    Let's look at a more complicated object, namely complex surfaces in 3-space (x, y, z can be complex). Look at the equation
    1 + x3 + y3 + z3 - ( 1 + x + y +z)3 = 0 As the set of solutions (x,y,z) has real dimension 4, it is impossible to draw pictures of it that reflect its topological properties correctly. Usually, we overcome this problem by just drawing the real part, i.e. we look for solutions of the equation over the real numbers. This then gives a real surface in R3 that we can draw. We should just be careful about which statements we can claim to "see" from this incomplete geometric picture which shows the real part:
    In contrast to our previous examples, we have now used a linear projection to map the real 3-dimensional space onto the drawing plane. We see that there are some lines contained in S. In fact, one can show that every smooth cubic surface has exactly 27 lines on it. This is another sort of question that one can ask about the solutions of polynomial equations, and that is not of topological nature: do they contain curves with special properties (in this case lines), and if so, how many? This branch of algebraic geometry is usually called enumerative geometry.
    It is probably surprising that algebraic geometry, in particular enumerative geometry, is very much related to theoretical physics. In fact, many results in enumerative geometry have been found by physicists first.

    What we should learn from the examples above:

  • Algebraic geometry can make statements about the topological structure of objects defined by polynomial equations. It is therefore related to topology and differential geometry (where similar statements are deduced using analytic methods).

  • The geometric objects considered in algebraic geometry need not be smooth (i.e. they need not be manifolds). Even if our primary interest is in smooth objects, degenerations to singular objects can greatly simplify a problem. This is a main point that distinguishes algebraic geometry from other "geometric" theories (e.g. differential or symplectic geometry). Of course, this comes at a price: our theory must be strong enough to include such singular objects and make statements how things vary when we degenerate from from smooth to singular objects. In this regard, algebraic geometry is related to singularity theory which studies precisely these questions.

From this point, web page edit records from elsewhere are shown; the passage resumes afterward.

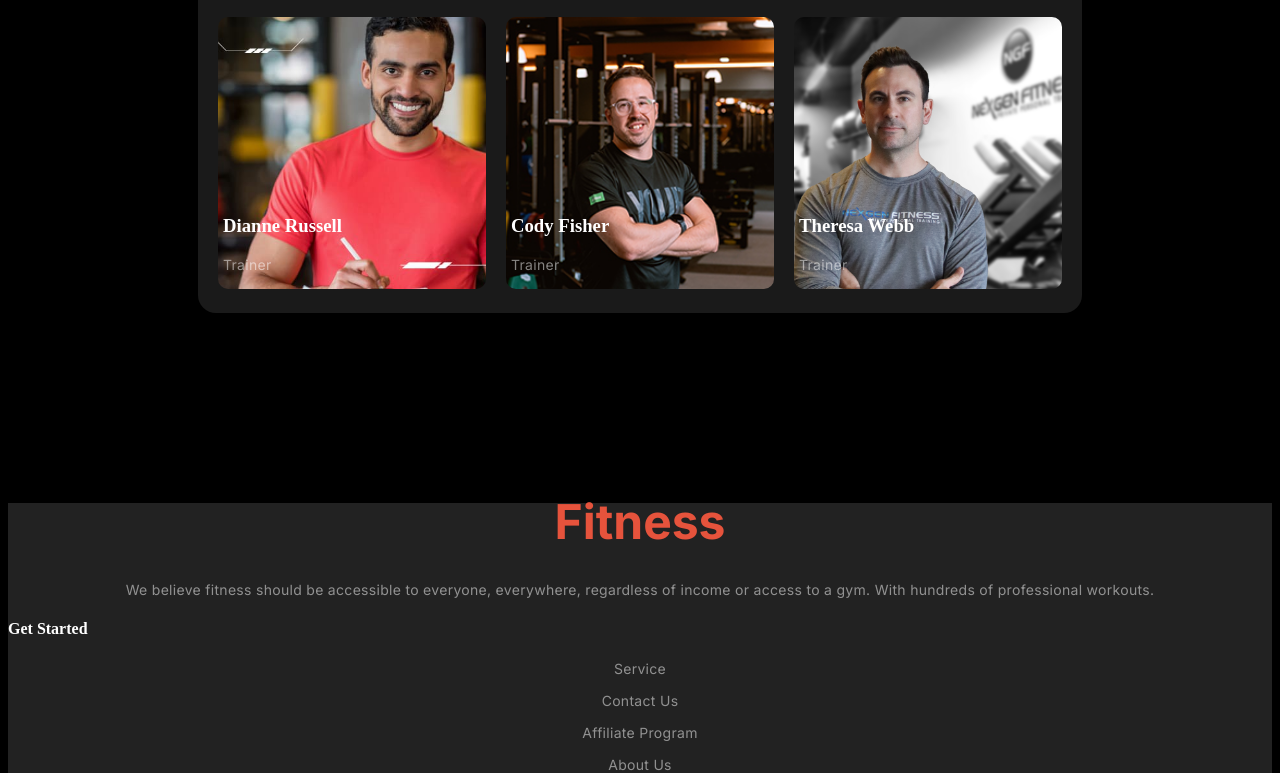
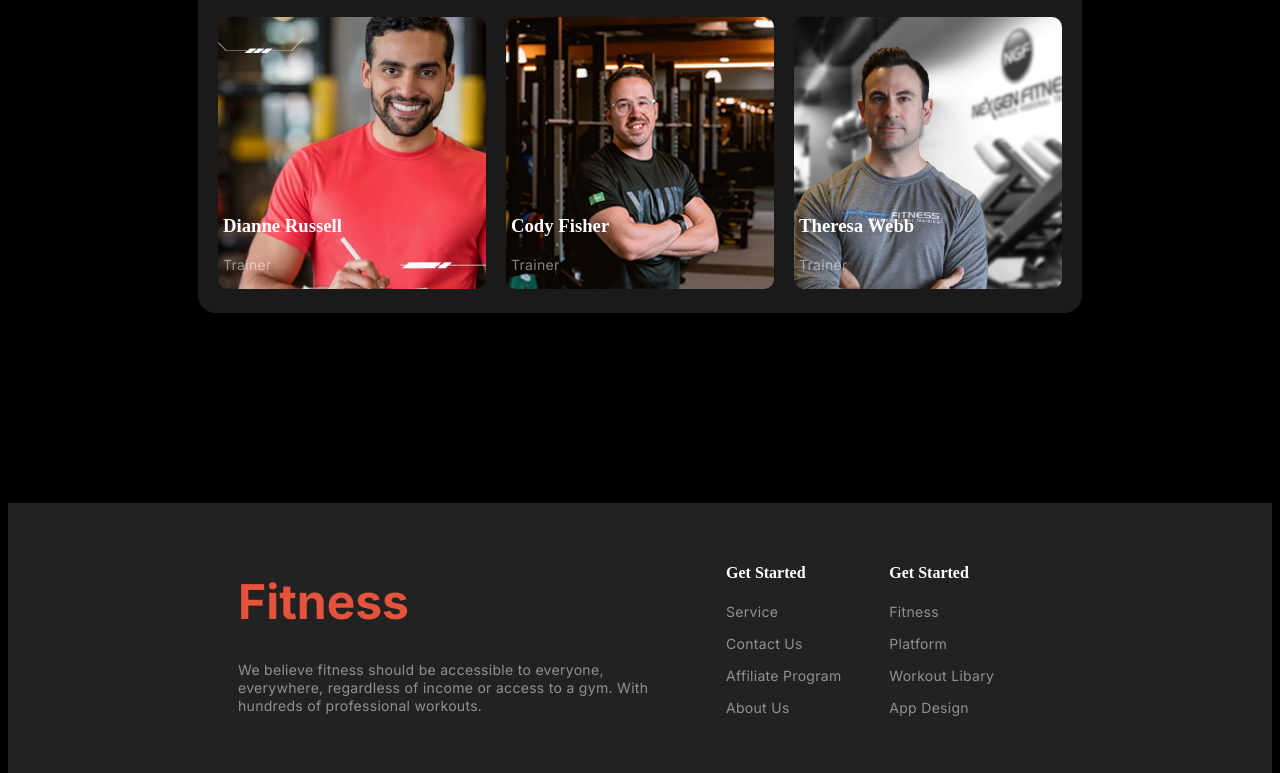
Before and after one commit to tasnuva-muhtasim/fitness-website, a plain HTML site: page index.html in a window 1280 px wide. Shown: the part 2887-3660 px from the top of the page. Drawn offline with Linux system fonts and the light colour scheme; a web font is replaced by a local one.

Commit message:
footer done

```diff
--- a/css/style.css
+++ b/css/style.css
@@ -501,22 +501,43 @@ text-align: left;
 }
 .logo-container{
     grid-area: logo;
+    margin-right: 30px;
+    margin-bottom: 4.5rem;
+    margin-left: 190px;
+}
+.logo-container h2,p{
+text-align: left;
+}
+.get,.started{
+    row-gap: 20px;
 }
 .get{
     grid-area: get;
 }
 .started{
     grid-area: started;
+    margin-right: 190px;
 }
 .hr{
     grid-area: hr;
 }
 .credit{
     grid-area: credit;
+    text-align: center;
+}
+.credit p{
+    text-align: center;
 }
 .footer-container{
     background: rgb(34, 34, 34);
     padding: 0;
+    display: grid;
+    padding: 40px;
+    grid-template-areas:
+    "logo get started"
+    "hr hr  hr"
+    "credit credit credit"
+    ;
 }
 /* footer ends here */
 /* media starts here */
--- a/index.html
+++ b/index.html
@@ -219,7 +219,7 @@
                         <div class="logo">
                             <h2>Fitness</h2>
                         </div>
-                    <p>We believe fitness should be accessible to everyone, everywhere, regardless of income or access to a gym. With hundreds of professional workouts.</p>
+                        <p>We believe fitness should be accessible to everyone, <br> everywhere, regardless of income or access to a gym. With <br> hundreds of professional workouts.</p>
                     </div>
                     <div class="get">
                         <h4>Get Started</h4>
```
Lines whose indentation alone changed are shown as unchanged.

    Let's look at the example y5=x2-1.

    Question 5: Use Maple or a graphing calculator to plot the real solutions (you can convert the equation to (x^2-1)^(1/5) if you like) with x values ranging from -100 to 100. Sketch your plot.

    Question 6: Now zoom in and sketch a plot of the real solutions with x values ranging from -2 to 2. Sketch your plot.

    Question 7: Now zoom in even further and sketch a plot of the real solutions with x values ranging from -1 to 1. Sketch your plot.

    Question 8: In Maple, when I plot using plot((x^2-1)^(1/5),x=-1..1); there doesn't seem to be any solultions. Look back at the equation to see whether there should be. Explain.

    Question 9: Take a look at these projections of the solutions. Why are they so different than your sketches?

    Read What can algebraic geometry be used for?

    You must complete up to this portion - if not, complete this for homework.

    If time remains, then skim through The Algebraic Geometry Notebooks for Non-Experts by Aksel Sogstad . Note: If you don't have time to read this in class, then don't worry about it, as this is not homework.

    Adapted by Dr. Sarah from excerpts taken from Peter Stiller's What is Algebraic Geometry,   The Algebraic Geometry Notebooks for Non-Experts,   Tyler J. Jarvis' Projections of Complex Algebraic Curves to Real 3-space , and Andreas Gathmann's What is Algebraic Geometry?